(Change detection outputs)

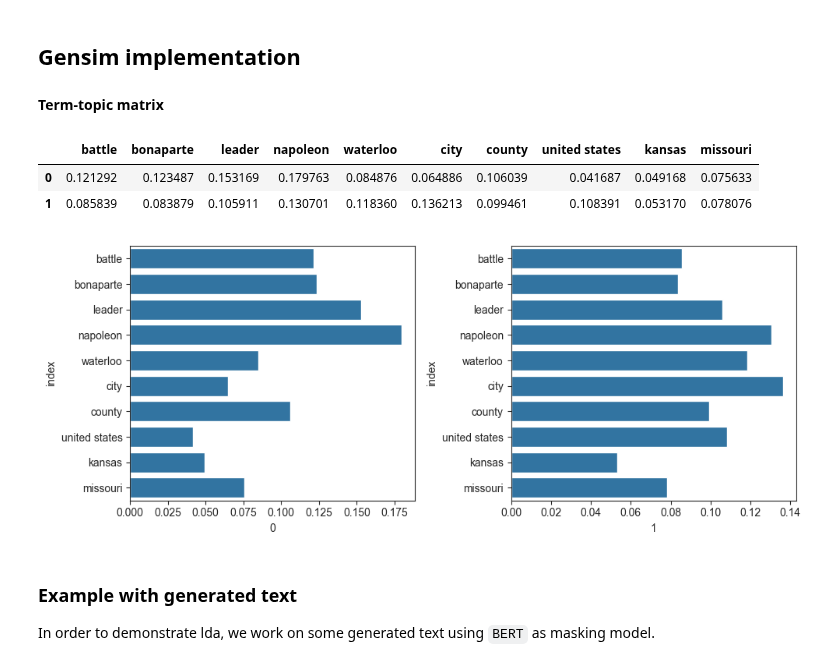
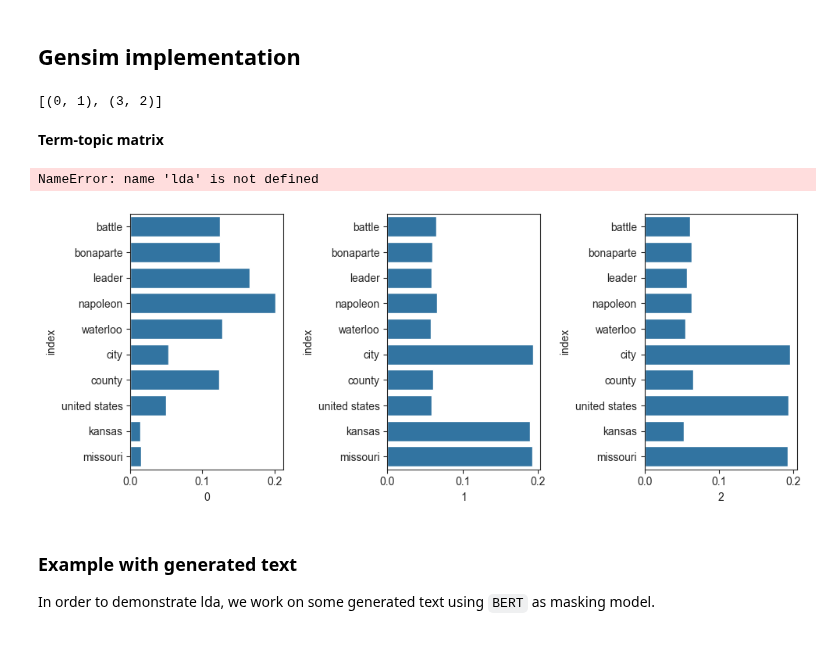
Before and after one commit to afflint/nlp, a Jupyter notebook: nlp/lda.ipynb, the cells around one changed output. Cells and saved outputs as stored; diff of their text form; code cells hidden in the pictures.

```diff
--- a/nlp/lda.ipynb
+++ b/nlp/lda.ipynb
@@ -388,11 +388,26 @@ for experiment in every:
 # %%
 from gensim.corpora.dictionary import Dictionary
 from gensim.models import LdaModel
+# %%
+documents = [
+    ['napoleon', 'bonaparte', 'leader', 'battle'],
+    ['napoleon', 'leader', 'battle', 'napoleon', 'waterloo'],
+    ['leader', 'battle', 'bonaparte', 'waterloo'],
+    ['city', 'united states', 'county'],
+    ['napoleon', 'county'],
+    ['missouri', 'kansas', 'city'],
+    ['missouri', 'united states', 'city'],
+    ['county', 'napoleon', 'leader', 'bonaparte', 'waterloo']
+]
 # %%
 dictionary = Dictionary(documents)
 corpus = [dictionary.doc2bow(text) for text in documents]
+# %%
+dictionary.doc2bow(['napoleon', 'napoleon', 'battle'])
+# %% [output]
+[(0, 1), (3, 2)]
 # %%
-lda = LdaModel(corpus=corpus, num_topics=2)
+lda = LdaModel(corpus=corpus, num_topics=3)
 # %% [markdown]
 **Term-topic matrix**
 # %%
@@ -400,20 +415,20 @@ m = lda.get_topics()
 T = pd.DataFrame(m, columns=[dictionary[x] for x in range(m.shape[1])])
 T
 # %% [output]
-|  | battle | bonaparte | leader | napoleon | waterloo | city | county | united states | kansas | missouri |
-| 0 | 0.121292 | 0.123487 | 0.153169 | 0.179763 | 0.084876 | 0.064886 | 0.106039 | 0.041687 | 0.049168 | 0.075633 |
-| 1 | 0.085839 | 0.083879 | 0.105911 | 0.130701 | 0.118360 | 0.136213 | 0.099461 | 0.108391 | 0.053170 | 0.078076 |
+NameError: name 'lda' is not defined
 # %%
 t_0 = pd.DataFrame(T.loc[0]).reset_index()
 t_1 = pd.DataFrame(T.loc[1]).reset_index()
+t_2 = pd.DataFrame(T.loc[2]).reset_index()
 
 fig, ax = plt.subplots(ncols=T.shape[0], figsize=(10, 4))
 sns.barplot(data=t_0, y='index', x=0, ax=ax[0])
 sns.barplot(data=t_1, y='index', x=1, ax=ax[1])
+sns.barplot(data=t_2, y='index', x=2, ax=ax[2])
 plt.tight_layout()
 plt.show()
 # %% [output]
-[figure, old version]
+[figure, new version]
 # %% [markdown]
 ### Example with generated text
 
```
Also changed, not shown: parts of 22 cells of this notebook, 6 other files.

▶ [Problem] Could you print all of the entries above exactly as written, minus the pictures?

▶ [Written response]
Before and after one commit to afflint/nlp, a Jupyter notebook: nlp/lda.ipynb, the cells around one changed output. Cells and saved outputs as stored; diff of their text form; code cells hidden in the pictures.

```diff
--- a/nlp/lda.ipynb
+++ b/nlp/lda.ipynb
@@ -388,11 +388,26 @@ for experiment in every:
 # %%
 from gensim.corpora.dictionary import Dictionary
 from gensim.models import LdaModel
+# %%
+documents = [
+    ['napoleon', 'bonaparte', 'leader', 'battle'],
+    ['napoleon', 'leader', 'battle', 'napoleon', 'waterloo'],
+    ['leader', 'battle', 'bonaparte', 'waterloo'],
+    ['city', 'united states', 'county'],
+    ['napoleon', 'county'],
+    ['missouri', 'kansas', 'city'],
+    ['missouri', 'united states', 'city'],
+    ['county', 'napoleon', 'leader', 'bonaparte', 'waterloo']
+]
 # %%
 dictionary = Dictionary(documents)
 corpus = [dictionary.doc2bow(text) for text in documents]
+# %%
+dictionary.doc2bow(['napoleon', 'napoleon', 'battle'])
+# %% [output]
+[(0, 1), (3, 2)]
 # %%
-lda = LdaModel(corpus=corpus, num_topics=2)
+lda = LdaModel(corpus=corpus, num_topics=3)
 # %% [markdown]
 **Term-topic matrix**
 # %%
@@ -400,20 +415,20 @@ m = lda.get_topics()
 T = pd.DataFrame(m, columns=[dictionary[x] for x in range(m.shape[1])])
 T
 # %% [output]
-|  | battle | bonaparte | leader | napoleon | waterloo | city | county | united states | kansas | missouri |
-| 0 | 0.121292 | 0.123487 | 0.153169 | 0.179763 | 0.084876 | 0.064886 | 0.106039 | 0.041687 | 0.049168 | 0.075633 |
-| 1 | 0.085839 | 0.083879 | 0.105911 | 0.130701 | 0.118360 | 0.136213 | 0.099461 | 0.108391 | 0.053170 | 0.078076 |
+NameError: name 'lda' is not defined
 # %%
 t_0 = pd.DataFrame(T.loc[0]).reset_index()
 t_1 = pd.DataFrame(T.loc[1]).reset_index()
+t_2 = pd.DataFrame(T.loc[2]).reset_index()
 
 fig, ax = plt.subplots(ncols=T.shape[0], figsize=(10, 4))
 sns.barplot(data=t_0, y='index', x=0, ax=ax[0])
 sns.barplot(data=t_1, y='index', x=1, ax=ax[1])
+sns.barplot(data=t_2, y='index', x=2, ax=ax[2])
 plt.tight_layout()
 plt.show()
 # %% [output]
-[figure, old version]
+[figure, new version]
 # %% [markdown]
 ### Example with generated text
 
```
Also changed, not shown: parts of 22 cells of this notebook, 6 other files.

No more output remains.